Picture this. You’re at a Gourmerican burger joint chomping a cheeseburger, when an outspoken vegan friend starts preaching that you’re killing the planet. Last week, that same vegan downed a pricey glass of pinot before their flight to a far-flung destination, armed with their strongest mossie repellant and first aid kit. Anything amiss?
Twitter is veering into Facebook territory with a new Starbucks partnership that lets you tweet your followers $5 gift cards--just enough to cover the cost of a pumpkin spice latte.
The "Tweet a coffee" promotion requires you to link your Starbucks and Twitter accounts--or sign up for both, then connect them--then send a tweet that says, "@tweetacoffee to @[yourfriendhere]." That trigger sends a $5 e-gift card to your friend, which they can use by printing out the gift card, loading it in the Starbucks app, or just showing the e-mail to a barista.
Starbucks is no stranger to social media promotions. The company launched a Facebook app in 2010 before rolling out an e-gift program on the network a year later. Gift cards are big business for the coffee company, and the Twitter promotion is timed perfectly for the annual pumpkin spice craze.
The promotion is a test of Twitter's public nature--gifts are typically a private affair, but you're not direct-messaging these gift cards. Starbucks is a powerful partner to have for a beta launch, and the two companies are sweetening the deal with an incentive: The first 100,000 customers who tweet gift cards using Visas will get a $5 card in return through Nov. 6.
"Shared experiences, such as a television show, a sporting event, or someone sharing a gift, are at the heart of the Twitter experience," Twitter's vice-president of brand strategy Joel Lunenfeld said in a statement.
That last part, gift-giving, hasn't been included in the list of shared Twitter experiences until now. Twitter experimented with letting users make purchases using hashtags in a test with American Express earlier this year, but it's unclear how successful that effort was. The company is clearly exploring all revenue-generating possibilities in the weeks leading up to its IPO.
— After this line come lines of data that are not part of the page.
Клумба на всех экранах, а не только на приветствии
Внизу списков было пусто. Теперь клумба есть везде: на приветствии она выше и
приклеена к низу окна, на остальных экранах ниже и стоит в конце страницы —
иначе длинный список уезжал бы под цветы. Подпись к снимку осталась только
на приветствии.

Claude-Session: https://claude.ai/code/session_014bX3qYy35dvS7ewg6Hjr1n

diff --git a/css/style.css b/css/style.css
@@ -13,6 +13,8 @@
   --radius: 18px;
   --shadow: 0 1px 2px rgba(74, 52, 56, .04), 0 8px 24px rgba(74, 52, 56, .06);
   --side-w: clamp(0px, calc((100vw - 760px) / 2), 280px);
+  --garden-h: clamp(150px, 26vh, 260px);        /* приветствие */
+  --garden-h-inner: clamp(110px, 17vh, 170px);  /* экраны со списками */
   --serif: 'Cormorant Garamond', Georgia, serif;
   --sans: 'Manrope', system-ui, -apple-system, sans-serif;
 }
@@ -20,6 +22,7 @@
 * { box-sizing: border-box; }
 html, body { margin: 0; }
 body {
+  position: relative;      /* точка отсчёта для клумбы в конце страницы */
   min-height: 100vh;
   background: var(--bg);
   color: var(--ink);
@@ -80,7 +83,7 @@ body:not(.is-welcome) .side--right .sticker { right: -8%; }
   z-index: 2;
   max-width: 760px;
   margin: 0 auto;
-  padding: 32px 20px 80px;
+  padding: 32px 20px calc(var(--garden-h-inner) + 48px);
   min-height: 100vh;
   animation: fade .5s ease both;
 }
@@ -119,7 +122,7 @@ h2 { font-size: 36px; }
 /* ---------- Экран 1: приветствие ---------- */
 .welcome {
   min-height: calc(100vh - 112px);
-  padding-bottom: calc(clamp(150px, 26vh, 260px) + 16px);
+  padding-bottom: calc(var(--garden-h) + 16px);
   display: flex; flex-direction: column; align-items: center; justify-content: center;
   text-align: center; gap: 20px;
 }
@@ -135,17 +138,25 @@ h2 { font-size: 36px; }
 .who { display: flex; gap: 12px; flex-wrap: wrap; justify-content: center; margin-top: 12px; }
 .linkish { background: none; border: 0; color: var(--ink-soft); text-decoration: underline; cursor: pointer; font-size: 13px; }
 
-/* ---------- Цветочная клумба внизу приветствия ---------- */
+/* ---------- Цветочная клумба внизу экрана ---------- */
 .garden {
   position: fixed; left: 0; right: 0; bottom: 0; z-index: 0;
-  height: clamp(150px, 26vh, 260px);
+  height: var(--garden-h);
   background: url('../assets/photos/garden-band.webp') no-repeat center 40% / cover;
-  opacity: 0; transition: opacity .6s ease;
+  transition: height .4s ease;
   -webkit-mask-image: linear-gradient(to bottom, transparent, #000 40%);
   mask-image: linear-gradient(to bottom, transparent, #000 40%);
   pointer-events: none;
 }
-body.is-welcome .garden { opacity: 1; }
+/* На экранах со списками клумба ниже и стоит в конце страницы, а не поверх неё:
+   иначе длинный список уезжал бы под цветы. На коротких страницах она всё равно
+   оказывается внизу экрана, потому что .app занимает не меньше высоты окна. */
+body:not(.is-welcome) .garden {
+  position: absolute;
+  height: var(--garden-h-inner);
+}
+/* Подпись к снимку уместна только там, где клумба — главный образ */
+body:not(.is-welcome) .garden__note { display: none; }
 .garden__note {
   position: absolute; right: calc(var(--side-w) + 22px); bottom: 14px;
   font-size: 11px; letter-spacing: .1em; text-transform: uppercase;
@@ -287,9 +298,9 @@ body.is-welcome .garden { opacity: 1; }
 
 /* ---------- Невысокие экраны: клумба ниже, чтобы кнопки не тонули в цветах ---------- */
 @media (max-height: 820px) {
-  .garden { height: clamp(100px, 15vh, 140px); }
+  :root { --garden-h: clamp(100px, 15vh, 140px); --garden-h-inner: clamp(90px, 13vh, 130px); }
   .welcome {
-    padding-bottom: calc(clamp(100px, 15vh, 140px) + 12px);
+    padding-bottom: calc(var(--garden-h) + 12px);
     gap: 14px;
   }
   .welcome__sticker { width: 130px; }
Facebook Gifts have been sort of successful--at least if you're talking gift cards. Physical gifts weren't that popular, so the network got rid of them in August. But Facebook's gift program makes sense: The network knows when your friends have major milestones, like birthdays or job changes, and prompts you to send them gift cards to celebrate. Twitter gifts don't seem as natural a fit, but those pumpkin spice lattes are a powerful motivator.